Warner Bros. Entertainment have used their partner Vobile to track down and kill off a lot of piracy related content on search engines. The funny part about it is that they’ve been sending out DMCA notices to have Google remove certain links and URLs from the search engines, some of which includes websites that are owned by Warner Bros.
Torrent Freak did an in-depth article about the DMCAs being spread around, which hilariously include a list of sites and sources that officially host Warner Bros. Entertainment content, including Warner Bros’ own official website. It sounds too absurd to be true, but you can check the copyright claims on the Lumen Database to see the entries for yourself. The images below show you a few of the links Vobile flagged for Warner Bros., to have censored from search engines.
Yes, you’re not being mistaken. That one entry there is literally the official Warner Bros., website. If you follow the link it will take you to the official page for the 2008 release of The Dark Knight, as evidenced with a screenshot from the website below.
So in their rush to censor the web of piracy, they’ve also censored themselves in the process. They’ve literally turned into the ouroboros of anti-piracy activism.
The insanity does not end there, though. While Warner Bros’ own website was requested for removal, so was the Amazon and IMDB pages for Batman Begins.
The Matrix, the 1999 turning point film for Hollywood, was also listed. The official website for the movie was requested for removal via a DMCA notice.
According to Torrent Freak, there’s somewhat of a happy ending for Warner Bros., since Google swooped in to correct their mistake…
“Luckily for the Hollywood studio, Google is there to save the day. The search engine spotted their mistakes and decided to take no action for the Amazon, Sky and IMDb links.”

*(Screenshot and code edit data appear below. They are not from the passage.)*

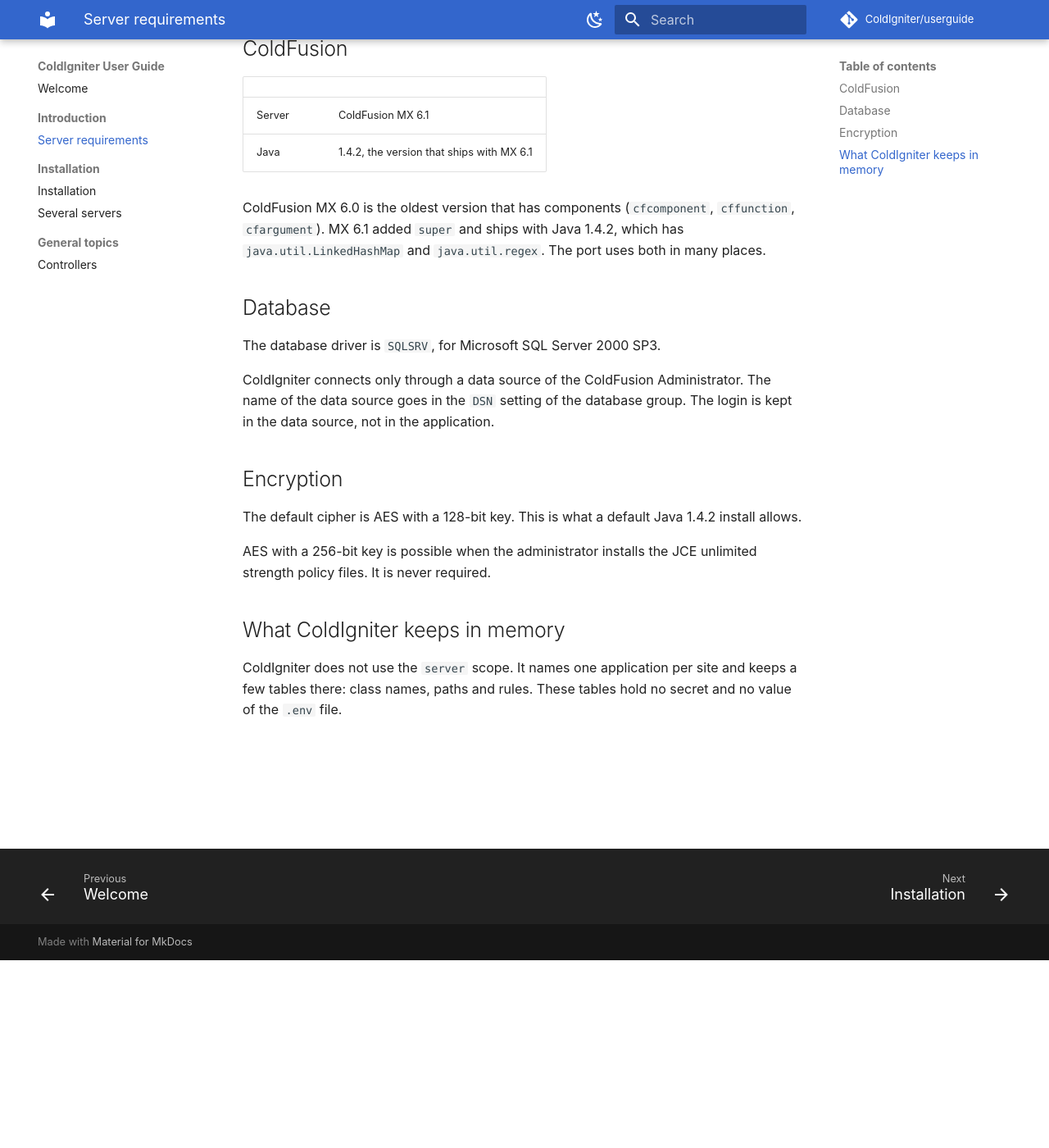
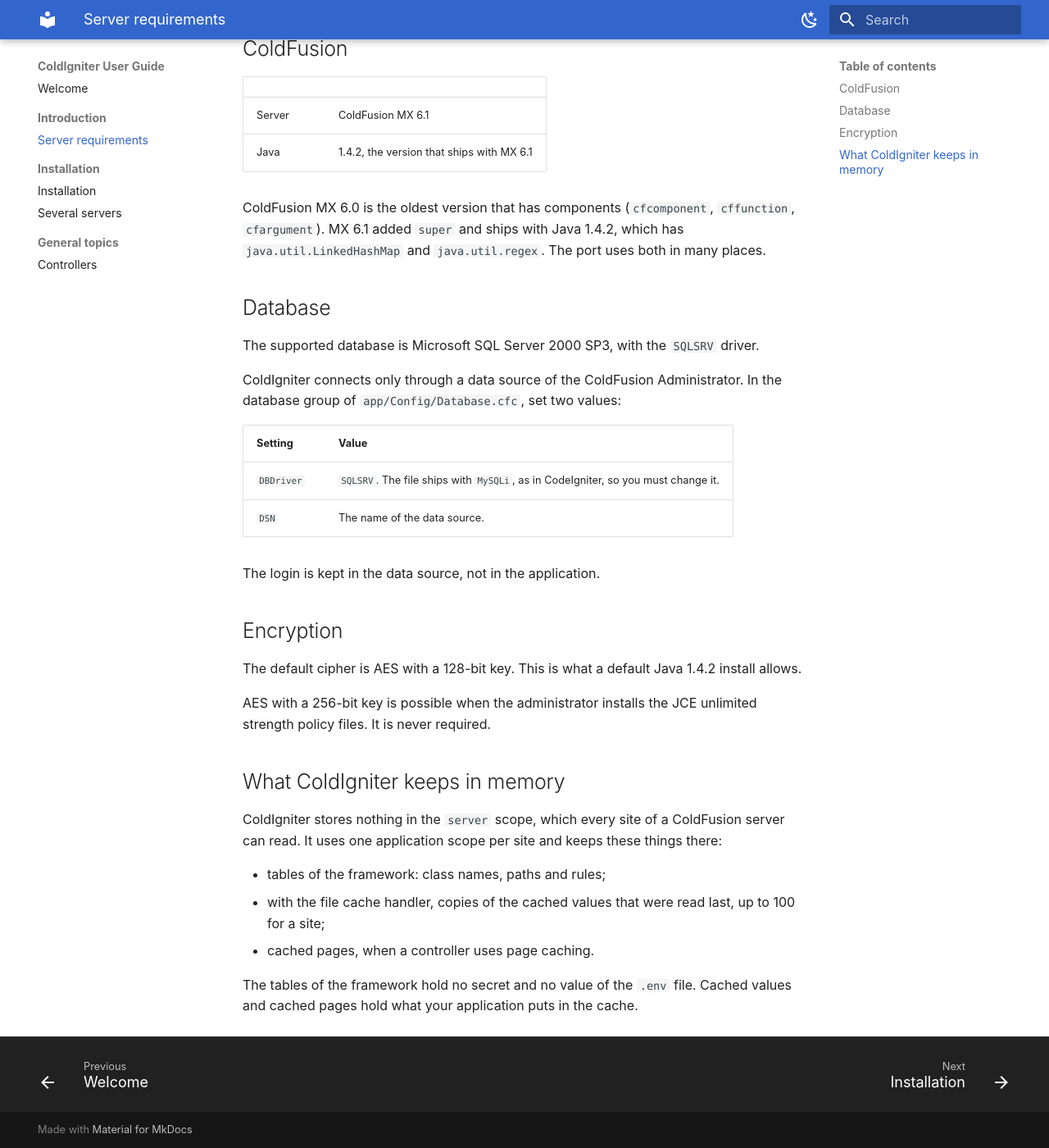
Before and after one commit to ColdIgniter/userguide, an MkDocs documentation site: the page built from guide/intro/requirements.md, in a window 1280 px wide and 1400 px high, scrolled down 229 px. Shown: the whole window at 82% size. Built offline with MkDocs 1.6.1 and Material for MkDocs 9.7.7, drawn with Linux system fonts in a browser that asks for light colours; comment, search, counter and statistics services are not loaded.

Commit message:
fix: correct the facts the review found and harden the workflow
The database page now says to set DBDriver to SQLSRV, the memory page lists what the application scope holds, and writable/ has no uploads folder. The theme no longer calls api.github.com. The deploy is its own job in the environment cloudflare, with actions pinned to commits.

Claude-Session: https://claude.ai/code/session_01Nw3GiCMFHo9pU7SJDNKy1R

```diff
--- a/guide/intro/requirements.md
+++ b/guide/intro/requirements.md
@@ -13,9 +13,16 @@ ColdFusion MX 6.0 is the oldest version that has components (`cfcomponent`, `cff
 
 ## Database
 
-The database driver is `SQLSRV`, for Microsoft SQL Server 2000 SP3.
+The supported database is Microsoft SQL Server 2000 SP3, with the `SQLSRV` driver.
 
-ColdIgniter connects only through a data source of the ColdFusion Administrator. The name of the data source goes in the `DSN` setting of the database group. The login is kept in the data source, not in the application.
+ColdIgniter connects only through a data source of the ColdFusion Administrator. In the database group of `app/Config/Database.cfc`, set two values:
+
+| Setting | Value |
+|---|---|
+| `DBDriver` | `SQLSRV`. The file ships with `MySQLi`, as in CodeIgniter, so you must change it. |
+| `DSN` | The name of the data source. |
+
+The login is kept in the data source, not in the application.
 
 ## Encryption
 
@@ -25,4 +32,10 @@ AES with a 256-bit key is possible when the administrator installs the JCE unlim
 
 ## What ColdIgniter keeps in memory
 
-ColdIgniter does not use the `server` scope. It names one application per site and keeps a few tables there: class names, paths and rules. These tables hold no secret and no value of the `.env` file.
+ColdIgniter stores nothing in the `server` scope, which every site of a ColdFusion server can read. It uses one application scope per site and keeps these things there:
+
+- tables of the framework: class names, paths and rules;
+- with the file cache handler, copies of the cached values that were read last, up to 100 for a site;
+- cached pages, when a controller uses page caching.
+
+The tables of the framework hold no secret and no value of the `.env` file. Cached values and cached pages hold what your application puts in the cache.
--- a/mkdocs.yml
+++ b/mkdocs.yml
@@ -1,9 +1,8 @@
 site_name: ColdIgniter User Guide
 site_description: The user guide of ColdIgniter, a CFML port of CodeIgniter 4.
 site_url: https://coldigniter.dev/user_guide/
-repo_url: https://github.com/ColdIgniter/userguide
-repo_name: ColdIgniter/userguide
-edit_uri: edit/trunk/guide/
+# No repo_url: with it the theme asks api.github.com for the star count
+# from the browser of every visitor. The welcome page links the repositories.
 
 # The pages are in guide/. The site is built into dist/user_guide/ so that
 # the files have the same path as their address: /user_guide/...
```
Also changed, not shown: README.md (+3 -3 lines), guide/general/controllers.md (+1 -1 lines), guide/installation/index.md (+1 -1 lines), guide/installation/several_servers.md (+1 -1 lines), 2 other files.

There were no happy endings for the people who made fan-made games based on Nintendo products, however. The Big ‘N’ recently issued more than 500 DMCA takedown notices for various freeware titles on Game Jolt. They also individually sought out to shut down Another Metroid 2 Remake’s creators from even releasing patches for the unofficial game.
The moral of the story? Essentially you can use wide sweeping DMCA claims to strip the internet of content, even if the content being pegged for censorship is completely legitimate. While Google stepped in to save the day here, it only leaves you to wonder how many other articles, websites or crucial pieces of information get buried everyday by erroneous DMCA claims thrown out to silence certain websites?